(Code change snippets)
-------------------------
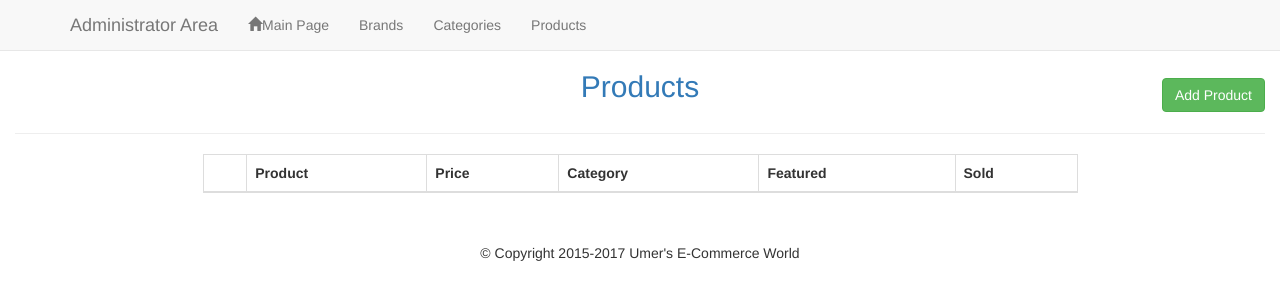
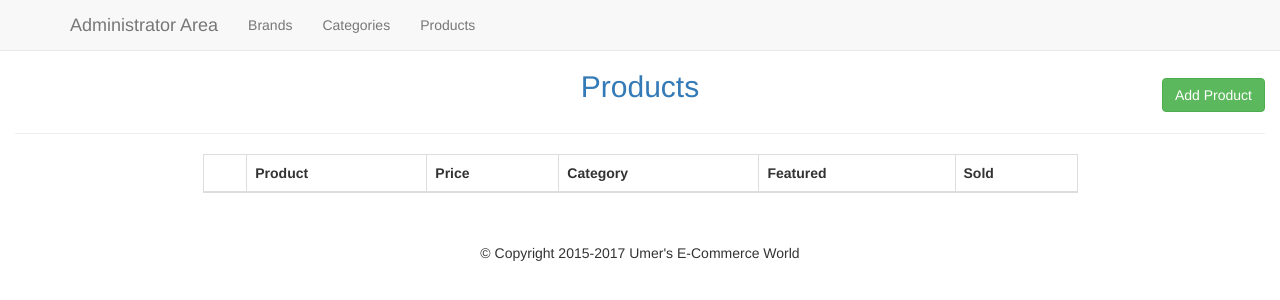
Before and after one commit to urazzaq/E-Commerce-Site, a PHP site: page /admin/admin_products.php in a window 1280 px wide. Shown: the top 300 px of the page. Run offline with PHP 8.4, Linux system fonts and the light colour scheme; data that the repository does not hold is empty; some libraries are stand-ins or nearby versions.

Commit message:
Revert "Progress save"
This reverts commit 626331a284cdccd64e78caee4afbaffa38f50286.

```diff
--- a/admin/admin_products.php
+++ b/admin/admin_products.php
@@ -80,6 +80,7 @@ if (isset($_GET['add'])) {
                 move_uploaded_file($tmpLoc, $uploadPath);
                 $insertSql = "INSERT INTO products (title,price,list_price,brand,categories,sizes,image,description) VALUES ('$title','$price','$list_price','$brand','$categories','$sizes','$dbpath','$description')";
                 $conn->query($insertSql);
+
                 header('Location: admin_products.php'); //refresh page
             }
     }
--- a/admin/includes/admin_navigation.php
+++ b/admin/includes/admin_navigation.php
@@ -4,14 +4,14 @@
         <a href="../admin/admin_index.php" class="navbar-brand">Administrator Area</a>
         <ul class="nav navbar-nav">
                 <!--Menu Items-->
-               <li><a href ="../index.php"><span class="glyphicon glyphicon-home"></span>Main Page</li><li><a href ="../admin/admin_brand.php">Brands</li><li><a href ="../admin/admin_categories.php">Categories</li><li><a href ="../admin/admin_products.php">Products</li>
+                <li><a href ="../admin/admin_brand.php">Brands</li><li><a href ="../admin/admin_categories.php">Categories</li><li><a href ="../admin/admin_products.php">Products</li>
 <!--                <li class="dropdown">
                     <a href="#" class="dropdown-toggle" data-toggle="dropdown"><?php echo $parent['catagory']; ?><span class = "caret"></span></a>
                     <ul class="dropdown-menu" role="menu">
                         Dropdown Items
 
                             <li>
-                                <a href="#"> <?php// echo $child['catagory']; ?></a>
+                                <a href="#"> <?php echo $child['catagory']; ?></a>
                             </li>
 
                     </ul>
--- a/includes/navigation.php
+++ b/includes/navigation.php
@@ -32,7 +32,6 @@ if (!$parentQuery) {
                     </ul>
                 </li>
             <?php endwhile; ?>
-                <li class="left"><a href ="./admin/admin_index.php"><span class="glyphicon glyphicon-lock"></span>Administrator Area</li>
         </ul>
 
     </div>
```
-------------------------
PROBLEM TO SOLVE — Output every record above verbatim, excluding images.

REPLY TO THE TASK —
Before and after one commit to urazzaq/E-Commerce-Site, a PHP site: page /admin/admin_products.php in a window 1280 px wide. Shown: the top 300 px of the page. Run offline with PHP 8.4, Linux system fonts and the light colour scheme; data that the repository does not hold is empty; some libraries are stand-ins or nearby versions.

Commit message:
Revert "Progress save"
This reverts commit 626331a284cdccd64e78caee4afbaffa38f50286.

```diff
--- a/admin/admin_products.php
+++ b/admin/admin_products.php
@@ -80,6 +80,7 @@ if (isset($_GET['add'])) {
                 move_uploaded_file($tmpLoc, $uploadPath);
                 $insertSql = "INSERT INTO products (title,price,list_price,brand,categories,sizes,image,description) VALUES ('$title','$price','$list_price','$brand','$categories','$sizes','$dbpath','$description')";
                 $conn->query($insertSql);
+
                 header('Location: admin_products.php'); //refresh page
             }
     }
--- a/admin/includes/admin_navigation.php
+++ b/admin/includes/admin_navigation.php
@@ -4,14 +4,14 @@
         <a href="../admin/admin_index.php" class="navbar-brand">Administrator Area</a>
         <ul class="nav navbar-nav">
                 <!--Menu Items-->
-               <li><a href ="../index.php"><span class="glyphicon glyphicon-home"></span>Main Page</li><li><a href ="../admin/admin_brand.php">Brands</li><li><a href ="../admin/admin_categories.php">Categories</li><li><a href ="../admin/admin_products.php">Products</li>
+                <li><a href ="../admin/admin_brand.php">Brands</li><li><a href ="../admin/admin_categories.php">Categories</li><li><a href ="../admin/admin_products.php">Products</li>
 <!--                <li class="dropdown">
                     <a href="#" class="dropdown-toggle" data-toggle="dropdown"><?php echo $parent['catagory']; ?><span class = "caret"></span></a>
                     <ul class="dropdown-menu" role="menu">
                         Dropdown Items
 
                             <li>
-                                <a href="#"> <?php// echo $child['catagory']; ?></a>
+                                <a href="#"> <?php echo $child['catagory']; ?></a>
                             </li>
 
                     </ul>
--- a/includes/navigation.php
+++ b/includes/navigation.php
@@ -32,7 +32,6 @@ if (!$parentQuery) {
                     </ul>
                 </li>
             <?php endwhile; ?>
-                <li class="left"><a href ="./admin/admin_index.php"><span class="glyphicon glyphicon-lock"></span>Administrator Area</li>
         </ul>
 
     </div>
```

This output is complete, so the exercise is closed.